I decided to cook them like collards at any rate, braised slowly with bacon, onions, chicken stock, honey and cider vinegar. To play off these flavors, I knew I was going to be roasting fingerling potatoes with fresh herbs and braising some chicken, preferably with apples and cream, for an autumn-inspired fricassee, but without warning my Southern-French dinner took an Asian turn. Shallots and tarragon morphed into shallots, garlic and ginger with sweet curry powder, a more complex flavor that played off both the tender apples and sweet-tart-savory greens. And although the crisp-creamy texture of those roasted fingerlings would have been at home on virtually any plate, they were delicious sopped through the curried gravy.
Curried Chicken-Apple Fricassee with Salt-Roasted Fingerlings
2-4 chicken pieces, preferably skin-on and bone-in (I used two skin-on, boneless chicken breasts)
2 small shallots, minced
2 tsp fresh ginger, minced
2 garlic cloves, minced
1/2 C white wine
1/4 tsp dried lemongrass
1 tsp sweet curry powder
1 C chicken stock, preferably homemade
1/2 C heavy cream
2 small tart apples, peeled, cored and sliced into eighths
Salt-Roasted Fingerling Potatoes (recipe below)
Heat a large saute pan over medium high heat and add the chicken, skin-side down (if using skinless pieces, add some oil first); sear until the skin is nicely browned and much of the fat has rendered out.
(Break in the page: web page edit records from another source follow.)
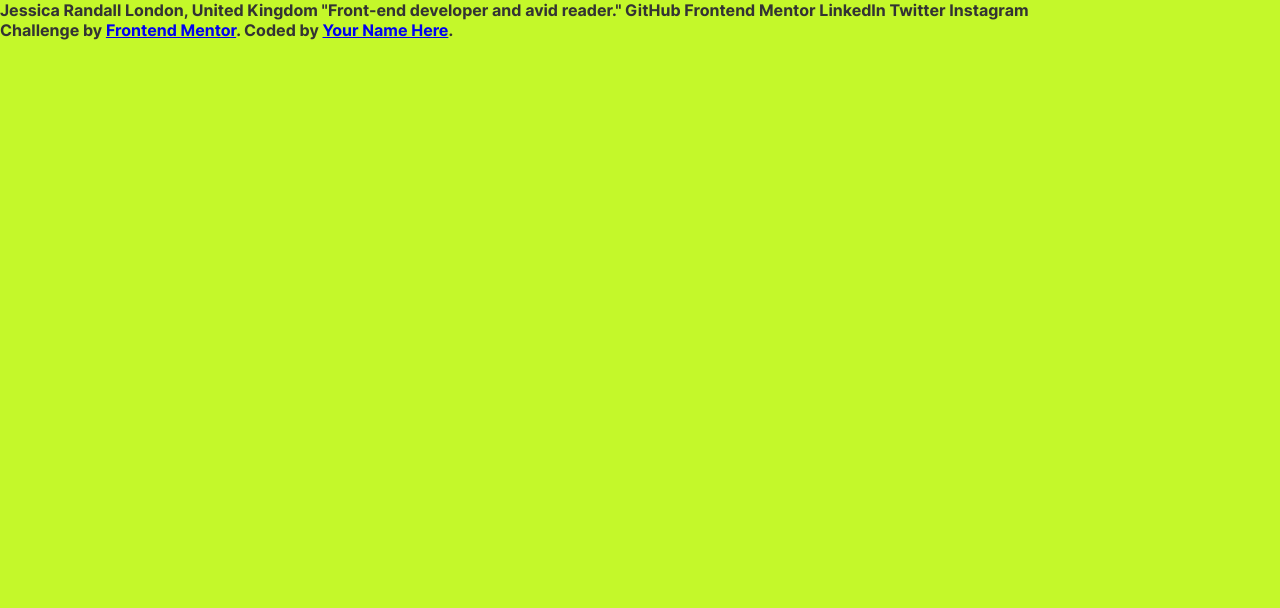
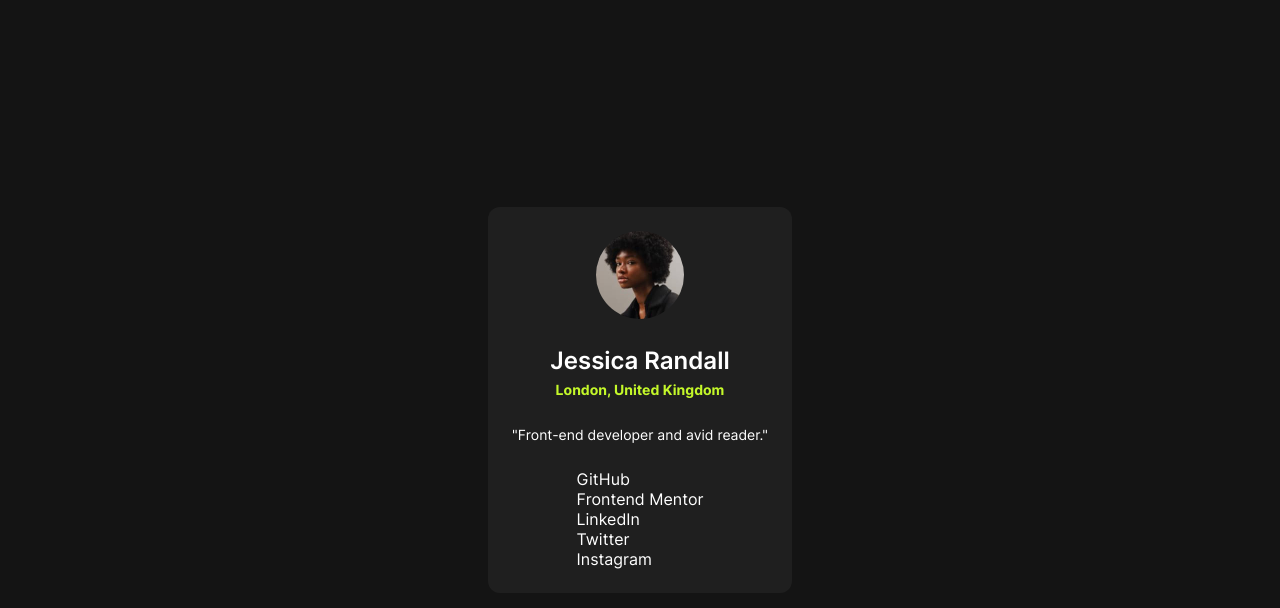
Before and after one commit to niezgoda-piotr/Frontend-Mentor---Social-links-profile, a website built with Vite: page index.html in a window 1280 px wide. Built offline with nearby package versions, Linux system fonts and the light colour scheme.

Commit message:
Finish styling profile section

```diff
--- a/css/fonts.css
+++ b/css/fonts.css
@@ -1,6 +1,6 @@
 @font-face {
     font-family: 'Inter';
     src: url("/fonts/Inter-VariableFont_slnt,wght.ttf") format("truetype");
-    font-weight: normal bold;
+    font-weight: 100 1000;
     font-style: normal;
 }
--- a/css/style.css
+++ b/css/style.css
@@ -1,7 +1,15 @@
-:root {\
-    --default-font-size: 0.875rem; /*  14px  */
-    --heading-font-size: 1.5rem;   /*  24px  */
-    --default-line-height: 150%;
+:root {
+    --text-preset-1-size: 1.5rem;
+    --text-preset-1-weight: 600;
+    --text-preset-1-line-height: 150%;
+
+    --text-preset-2-size: 0.875rem;
+    --text-preset-2-weight: 400;
+    --text-preset-2-line-height: 150%;
+
+    --text-preset-2-bold-size: 0.875rem;
+    --text-preset-2-bold-weight: 700;
+    --text-preset-2-bold-line-height: 150%;
 
     --color-green: #C4F82A;
     --color-grey-900: #141414;
@@ -13,8 +21,8 @@
     --spacing-100: 0.5rem;
     --spacing-150: 0.75rem;
     --spacing-200: 1rem;
-    --spacing-300: 1.5rem;
-    --spacing-500: 2.5rem;
+    --spacing-300: 1.5rem;  /*  24px  */
+    --spacing-500: 2.5rem;  /*  40px  */
 }
 
 /* Reset */
@@ -29,12 +37,67 @@ figure, blockquote, dl, dd {
     margin: 0;
     padding: 0;
 }
+
 /* *** */
 
 body {
     font-family: "Inter", monospace;
-    font-size: var(--default-font-size);
-    font-weight: bold;
-    color: var(--color-grey-700);
-    background-color: var(--color-green);
- }
+    color: var(--color-white);
+    background-color: var(--color-grey-900);
+
+    display: grid;
+    justify-items: center;
+    align-items: center;
+    height: 100vh;
+    padding: var(--spacing-300);
+}
+
+main {
+    max-width: 24rem; /*  384px  */
+    background-color: var(--color-grey-800);
+
+    display: grid;
+    justify-items: center;
+    align-items: center;
+    border-radius: 0.75rem;
+    padding: var(--spacing-300);
+}
+
+.profile {
+    display: grid;
+    gap: var(--spacing-300);
+    padding-bottom: var(--spacing-300);
+    text-align: center;
+}
+
+.profile picture {
+    display: grid;
+    justify-items: center;
+    align-items: center;
+}
+
+.profile img {
+    display: block;
+    width: 5.5rem;
+    border-radius: 2.75rem;
+}
+
+.profile__name-and-location h1 {
+    font-size: var(--text-preset-1-size);
+    font-weight: var(--text-preset-1-weight);
+    line-height: var(--text-preset-1-line-height);
+}
+
+.profile__name-and-location address {
+    font-size: var(--text-preset-2-bold-size);
+    font-weight: var(--text-preset-2-bold-weight);
+    line-height: var(--text-preset-2-bold-line-height);
+    font-style: normal;
+    color: var(--color-green);
+}
+
+.profile__role {
+    font-size: var(--text-preset-2-size);
+    font-weight: var(--text-preset-2-weight);
+    line-height: var(--text-preset-2-line-height);
+}
--- a/index.html
+++ b/index.html
@@ -11,20 +11,32 @@
     <title>Frontend Mentor | Social links profile</title>
 </head>
 <body>
+    <main>
+        <section class="profile">
+            <picture>
+                <source srcset="./images/avatar-jessica.jpeg" width="88px">
+                <img src="./images/avatar-jessica.jpeg" alt="Avatar of Jessica Randall">
+            </picture>
+            <div class="profile__name-and-location">
+                <h1>
+                    Jessica Randall
+                </h1>
+                <address>
+                    London, United Kingdom
+                </address>
+            </div>
+            <p class="profile__role">
+                "Front-end developer and avid reader."
+            </p>
+        </section>
+        <section class="social-links">
+            <p>GitHub</p>
+            <p>Frontend Mentor</p>
+            <p>LinkedIn</p>
+            <p>Twitter</p>
+            <p>Instagram</p>
+        </section>
 
-    Jessica Randall
-    London, United Kingdom
-    "Front-end developer and avid reader."
-
-    GitHub
-    Frontend Mentor
-    LinkedIn
-    Twitter
-    Instagram
-
-    <div class="attribution">
-        Challenge by <a href="https://www.frontendmentor.io?ref=challenge" target="_blank">Frontend Mentor</a>.
-        Coded by <a href="#">Your Name Here</a>.
-    </div>
+    </main>
 </body>
 </html>
```
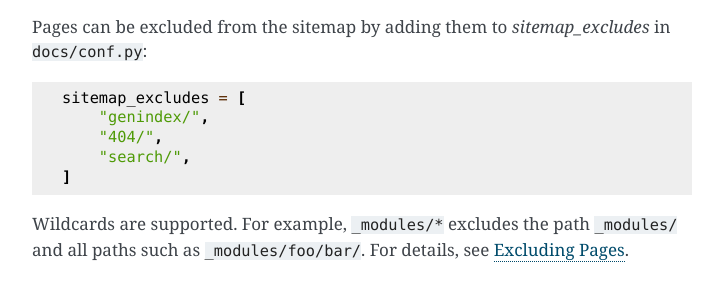
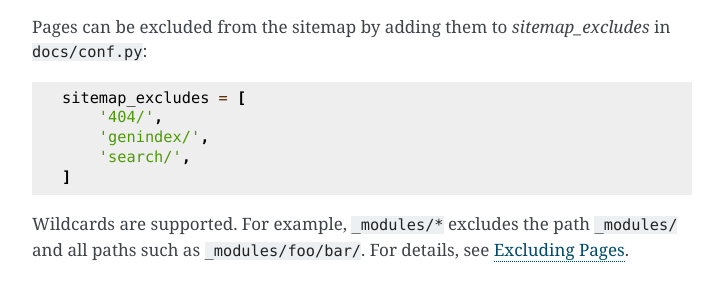
Before and after one commit to canonical/sphinx-docs-starter-pack, a Sphinx documentation site: the page built from docs/how-to/set-up-sitemaps.rst, in a window 1280 px wide and 900 px high, scrolled down 1937 px. Shown: the part 152-452 px from the top of the window, without its empty margins (388-1111 px from the left). Built offline with Sphinx 7.4.7, drawn with Linux system fonts in a browser that asks for light colours; pages that are not in the unit, such as notebooks, are missing from menus.

Commit message:
use consistent wording and formatting

```diff
--- a/docs/conf.py
+++ b/docs/conf.py
@@ -200,7 +200,7 @@ sitemap_excludes = [
     'search/',
 ]
 
-# TODO: Add more pages to sitemap_excludes if needed. You can use wildcards.
+# TODO: Add more pages to sitemap_excludes if needed. Wildcards are supported.
 #       For example, to exclude module pages generated by autodoc, add '_modules/*'.
 
 #######################
--- a/docs/how-to/set-up-sitemaps.rst
+++ b/docs/how-to/set-up-sitemaps.rst
@@ -105,9 +105,9 @@ Exclude pages
 Pages can be excluded from the sitemap by adding them to `sitemap_excludes` in :file:`docs/conf.py`::
 
     sitemap_excludes = [
-        "genindex/",
-        "404/",
-        "search/",
+        '404/',
+        'genindex/',
+        'search/',
     ]
 
 Wildcards are supported. For example, ``_modules/*`` excludes the path ``_modules/`` and all paths such as ``_modules/foo/bar/``. For details, see `Excluding Pages <https://sphinx-sitemap.readthedocs.io/en/latest/advanced-configuration.html#excluding-pages>`_.
```
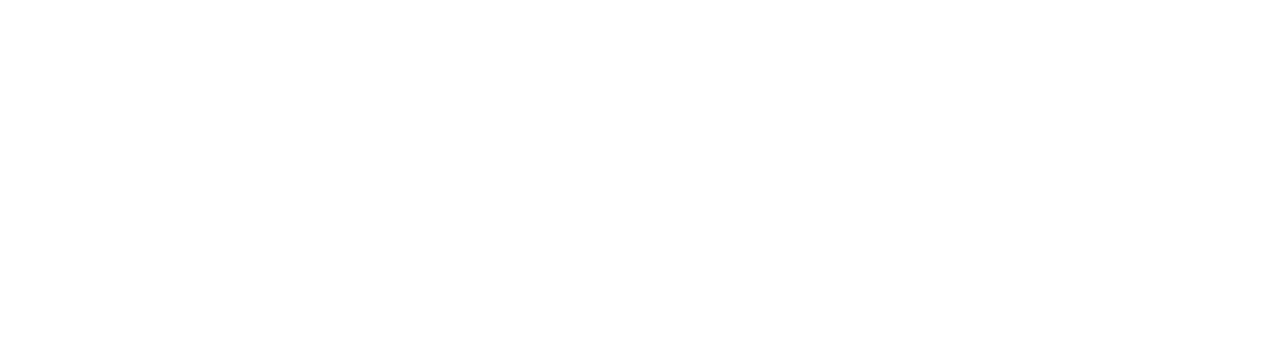
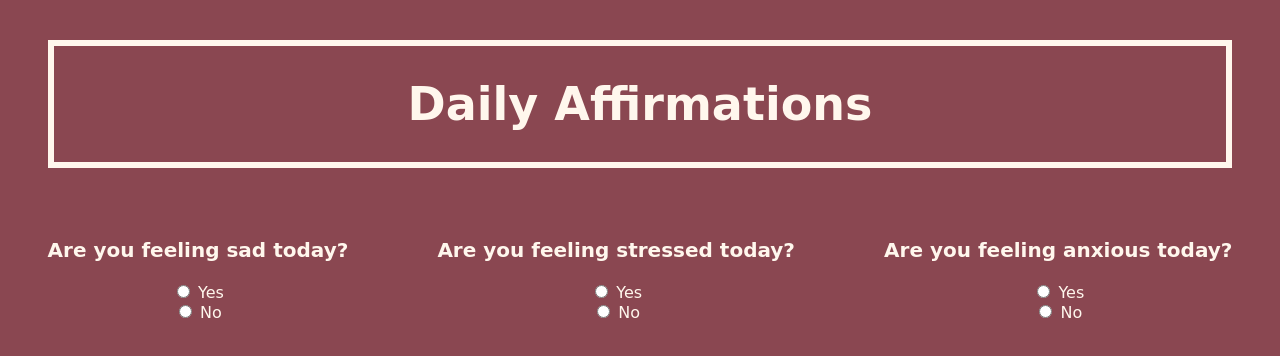
Before and after one commit to katherinev1668-cyber/Decision-Maker-API-Project, a plain HTML site: page home.html in a window 1280 px wide. Drawn offline with Linux system fonts and the light colour scheme; a web font is replaced by a local one.

Commit message:
added user input

```diff
--- a/home.html
+++ b/home.html
@@ -3,19 +3,51 @@
 <head>
     <meta charset="UTF-8">
     <meta name="viewport" content="width=device-width, initial-scale=1.0">
+    <link rel="stylesheet" href="style.css">
     <title>Affirmation of The Day</title>
+    <style>
+@import url('https://fonts.googleapis.com/css2?family=Lancelot&display=swap');
+</style>
 </head>
 <body>
 
+<div class="box-title">
+<h1>Daily Affirmations</h1>
+</div>
 
+<div class="container">
+  <div class="box-1">
+  <h3>Are you feeling sad today?</h3>
+  <!-- <p>Don't worry, you are not alone. Here are some affirmations to help you feel better:</p> -->
+  <form>
+     <input type="radio" id="yes" name="sad_option" value="yes">
+     <label for="yes">Yes</label><br>
+     <input type="radio" id="no" name="sad_option" value="no">
+     <label for="no">No</label><br>
+  </form>
+  </div>
 
+  <div class="box-2">
+  <h3>Are you feeling stressed today?</h3>
+  <form>
+     <input type="radio" id="yes" name="stressed_option" value="yes">
+     <label for="yes">Yes</label><br>
+     <input type="radio" id="no" name="stressed_option" value="no">
+     <label for="no">No</label><br>
+  </form>
+  </div>
 
+  <div class="box-3">
+  <h3>Are you feeling anxious today?</h3>
+  <form>
+     <input type="radio" id="yes" name="anxious_option" value="yes">
+     <label for="yes">Yes</label><br>
+     <input type="radio" id="no" name="anxious_option" value="no">
+     <label for="no">No</label><br>
+  </form>
+  </div>
 
-
-
-
-
-
+</div>
 
 
 
--- /dev/null
+++ b/style.css
@@ -0,0 +1,28 @@
+body {
+    background-color: #8A4751;
+    color: #FFF7ED;
+    font-family: 'Lancelot', cursive;
+}
+
+h3 {
+    color: #FFF7ED;
+    font-size: 20px;
+}
+
+.box-title {
+    border-color: #FFF7ED;
+     color: #FFF7ED;
+    border-width: 6px;
+    border-style: solid;
+    margin: 40px;
+    text-align: center;
+    font-size: 23px;
+}
+
+.container {
+  display: grid;
+  grid-template-columns: auto auto auto;
+  gap:30px;
+  padding: 10px;
+  text-align: center;
+}
```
Turn and sear on the other side until golden, then remove to a plate and pour off all but 1-2 tablespoons of fat. Reduce the heat to medium and sauté the shallots, ginger and garlic until fragrant. (I used some of my sake-preserved ginger for this recipe and it worked beautifully—already peeled and sliced, it was faster to mince than fresh and tasted just as good. I will be storing my ginger this way from now on.)
Add the white wine, lemongrass and curry powder to the saute pan and simmer briskly until it has virtually all boiled off and only a paste remains. Immediately add the chicken stock and heavy cream, and stir to combine; return the chicken to the pot, skin-side up. Reduce heat to bring the mixture to a slow simmer, cover, and cook for 15-20 minutes, until just cooked through (bone-in pieces may take a few minutes longer). Remove the lid, add the apple slices around the chicken, and turn up the heat to medium high, enough to get a hard simmer. Cook for several more minutes, until the apples are tender and the sauce has thickened and reduced to a gravy-like consistency. Taste and add salt and pepper if necessary.
Source: Freely adapted from Epicurious.
Salt-Roasted Fingerling Potatoes
1 lb fingerling potatoes, scrubbed but whole
1/4 C olive oil
1 tsp kosher salt
Freshly ground pepper, to taste
1 T fresh herbs, finely chopped (any combination)
Preheat the oven to 450F. Bring 4 quarts of water to a boil, and cook potatoes for 10 minutes (15 minutes if very large). Drain and plunge into a bowl of ice water. Drain the potatoes in a strainer.
Meanwhile, combine olive oil, salt, pepper and herbs in a small bowl. Pour over the potatoes in the strainer and simultaneously toss with your other hand until they are evenly coated with the oil mixture; any excess will drain out under the strainer, so keep it in the sink or put another bowl underneath to catch it. Some of the seasonings will remain with the excess oil.
Place potatoes into a shallow roasting pan sufficiently large to accommodate them in one layer. Roast in the preheated oven for 10-15 minutes until the potatoes have crisp skin with some browned spots and offer minimal resistance to a knife.
Source: Adapted from The Heart of New England.